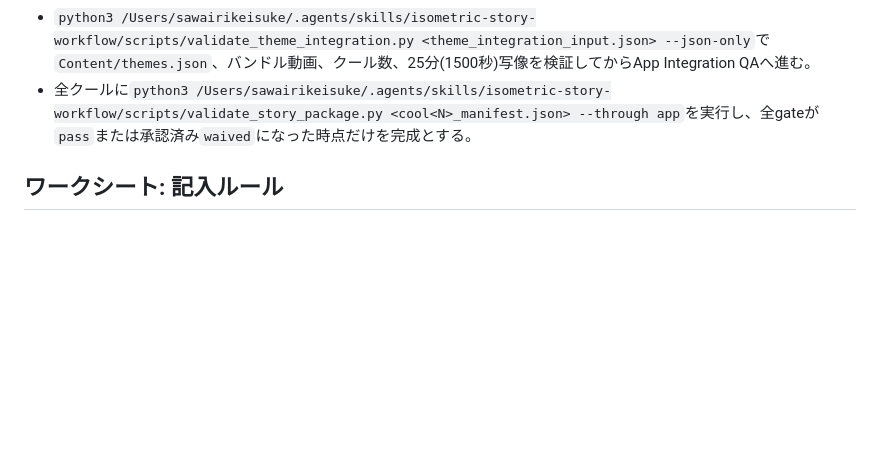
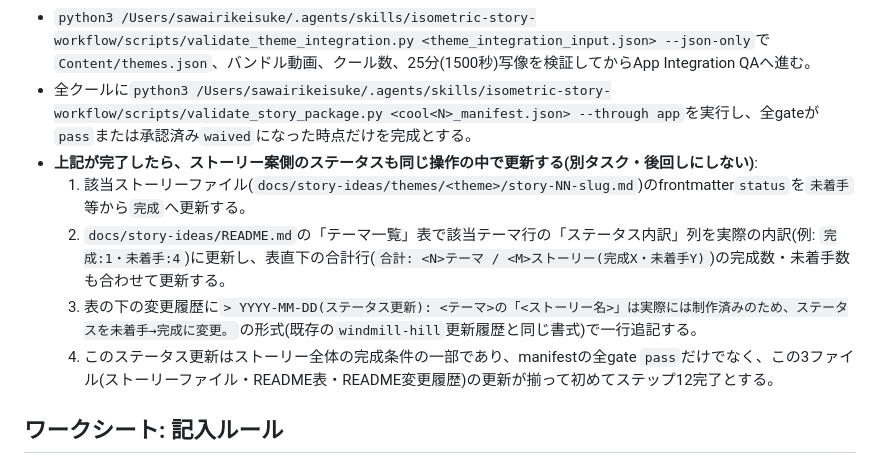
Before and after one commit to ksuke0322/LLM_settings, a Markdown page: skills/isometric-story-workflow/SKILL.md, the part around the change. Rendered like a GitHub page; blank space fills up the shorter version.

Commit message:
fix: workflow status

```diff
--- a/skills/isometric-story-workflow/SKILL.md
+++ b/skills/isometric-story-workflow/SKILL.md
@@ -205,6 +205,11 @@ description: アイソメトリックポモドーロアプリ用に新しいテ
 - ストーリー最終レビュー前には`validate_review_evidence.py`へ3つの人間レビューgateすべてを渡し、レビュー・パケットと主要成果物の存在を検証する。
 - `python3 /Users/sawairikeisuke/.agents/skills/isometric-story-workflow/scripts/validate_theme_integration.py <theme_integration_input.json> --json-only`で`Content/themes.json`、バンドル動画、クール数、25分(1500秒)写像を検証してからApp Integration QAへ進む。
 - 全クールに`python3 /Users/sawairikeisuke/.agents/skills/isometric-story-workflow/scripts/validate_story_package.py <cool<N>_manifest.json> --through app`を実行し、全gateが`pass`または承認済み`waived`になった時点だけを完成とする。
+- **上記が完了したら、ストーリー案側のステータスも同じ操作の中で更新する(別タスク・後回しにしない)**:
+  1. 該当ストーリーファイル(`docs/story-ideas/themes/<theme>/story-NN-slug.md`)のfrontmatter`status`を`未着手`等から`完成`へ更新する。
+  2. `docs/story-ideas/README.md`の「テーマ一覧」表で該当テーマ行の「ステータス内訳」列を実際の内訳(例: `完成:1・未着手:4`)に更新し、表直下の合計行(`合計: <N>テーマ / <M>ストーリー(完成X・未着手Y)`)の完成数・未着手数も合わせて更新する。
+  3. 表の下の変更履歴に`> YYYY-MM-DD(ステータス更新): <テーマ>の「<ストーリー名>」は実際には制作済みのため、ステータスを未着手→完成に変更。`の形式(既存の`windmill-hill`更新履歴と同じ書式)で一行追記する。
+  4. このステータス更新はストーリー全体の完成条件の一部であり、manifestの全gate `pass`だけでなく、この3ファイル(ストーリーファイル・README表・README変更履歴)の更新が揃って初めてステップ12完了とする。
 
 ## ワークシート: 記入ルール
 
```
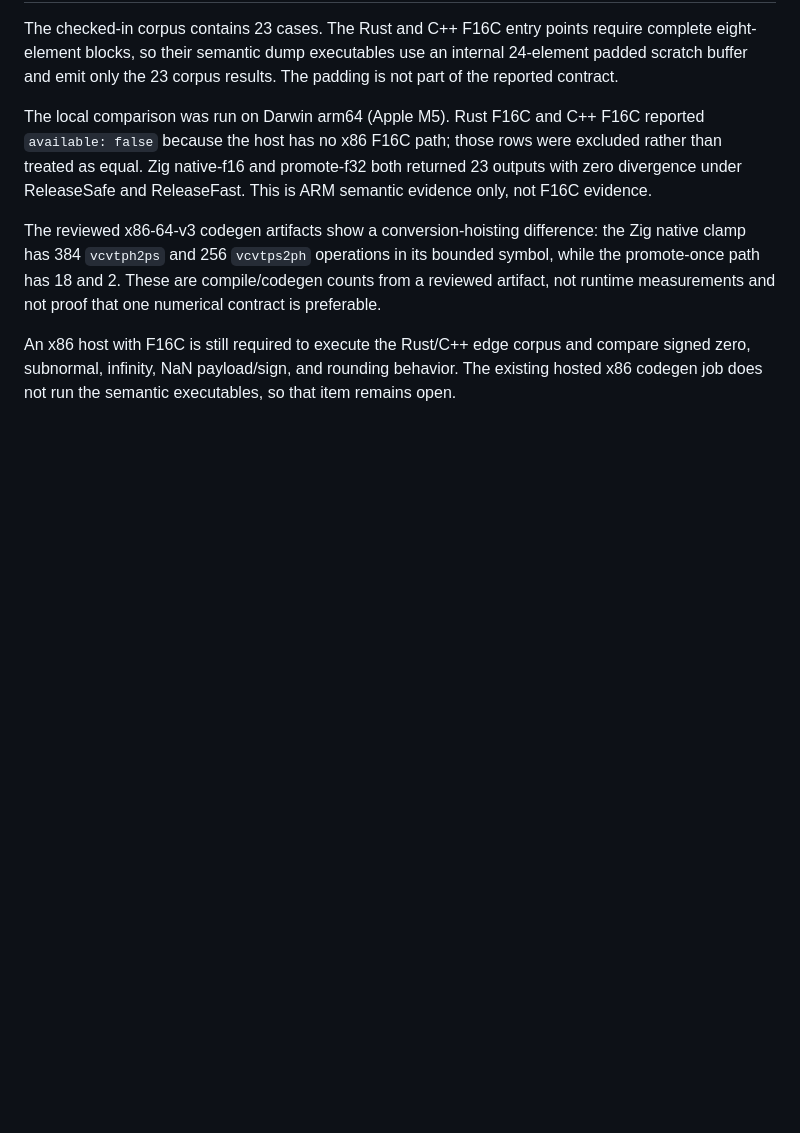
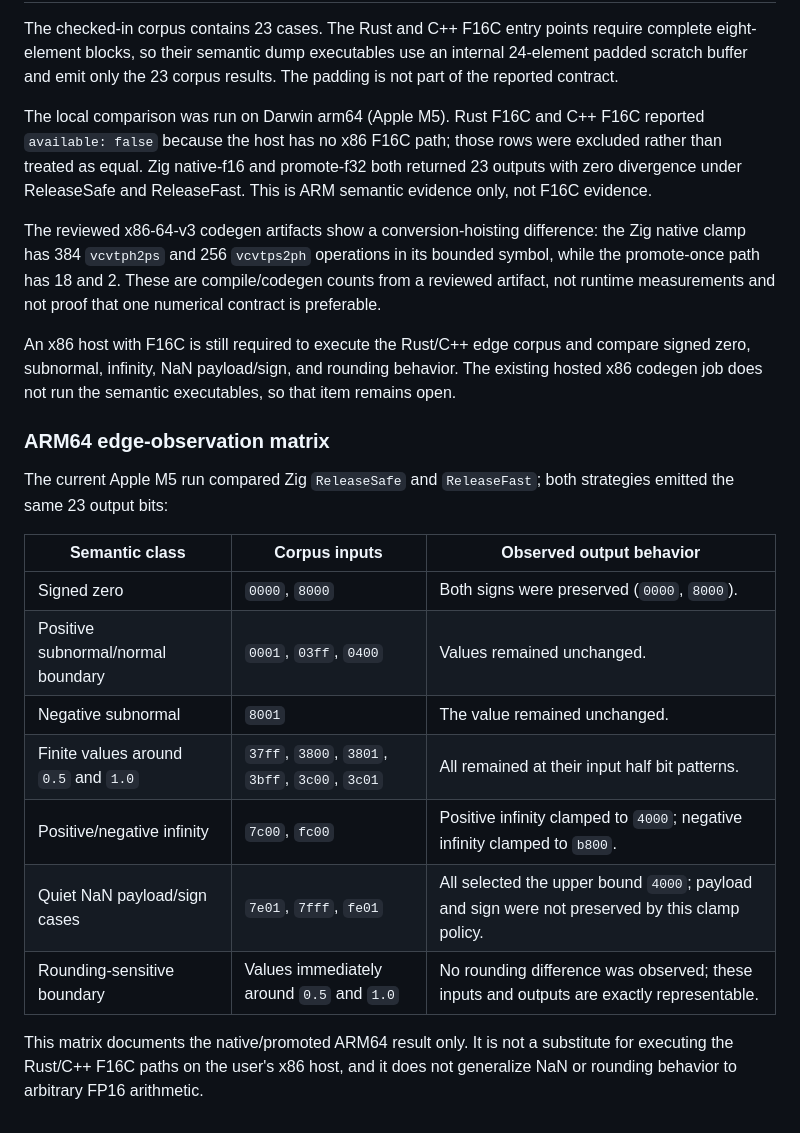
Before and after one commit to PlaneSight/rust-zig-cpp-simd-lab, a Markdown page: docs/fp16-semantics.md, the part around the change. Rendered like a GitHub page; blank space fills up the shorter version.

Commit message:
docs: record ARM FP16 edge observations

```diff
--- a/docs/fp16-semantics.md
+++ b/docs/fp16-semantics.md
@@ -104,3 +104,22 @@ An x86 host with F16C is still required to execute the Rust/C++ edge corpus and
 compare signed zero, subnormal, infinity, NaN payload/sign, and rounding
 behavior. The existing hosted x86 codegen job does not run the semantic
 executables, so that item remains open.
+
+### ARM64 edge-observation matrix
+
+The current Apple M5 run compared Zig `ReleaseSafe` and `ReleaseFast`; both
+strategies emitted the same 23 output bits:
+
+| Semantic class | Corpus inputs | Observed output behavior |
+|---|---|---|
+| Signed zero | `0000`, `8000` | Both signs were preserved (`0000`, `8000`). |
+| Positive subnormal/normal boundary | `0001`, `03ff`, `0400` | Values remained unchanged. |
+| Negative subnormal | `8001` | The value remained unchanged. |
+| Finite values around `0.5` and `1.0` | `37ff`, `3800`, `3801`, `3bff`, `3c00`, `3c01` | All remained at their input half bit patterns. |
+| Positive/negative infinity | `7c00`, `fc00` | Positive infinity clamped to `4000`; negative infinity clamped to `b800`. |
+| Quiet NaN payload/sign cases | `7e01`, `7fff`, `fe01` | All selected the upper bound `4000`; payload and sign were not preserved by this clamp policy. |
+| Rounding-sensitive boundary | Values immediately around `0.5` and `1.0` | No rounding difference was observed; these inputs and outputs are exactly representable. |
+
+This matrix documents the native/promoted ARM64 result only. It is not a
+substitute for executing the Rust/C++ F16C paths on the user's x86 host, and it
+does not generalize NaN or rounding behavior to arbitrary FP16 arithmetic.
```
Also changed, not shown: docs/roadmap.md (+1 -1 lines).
————————
Exercise prompt
Search the records for the string "semantics" and report each line that has it.

Your response
Before and after one commit to PlaneSight/rust-zig-cpp-simd-lab, a Markdown page: docs/fp16-semantics.md, the part around the change. Rendered like a GitHub page; blank space fills up the shorter version.
--- a/docs/fp16-semantics.md
+++ b/docs/fp16-semantics.md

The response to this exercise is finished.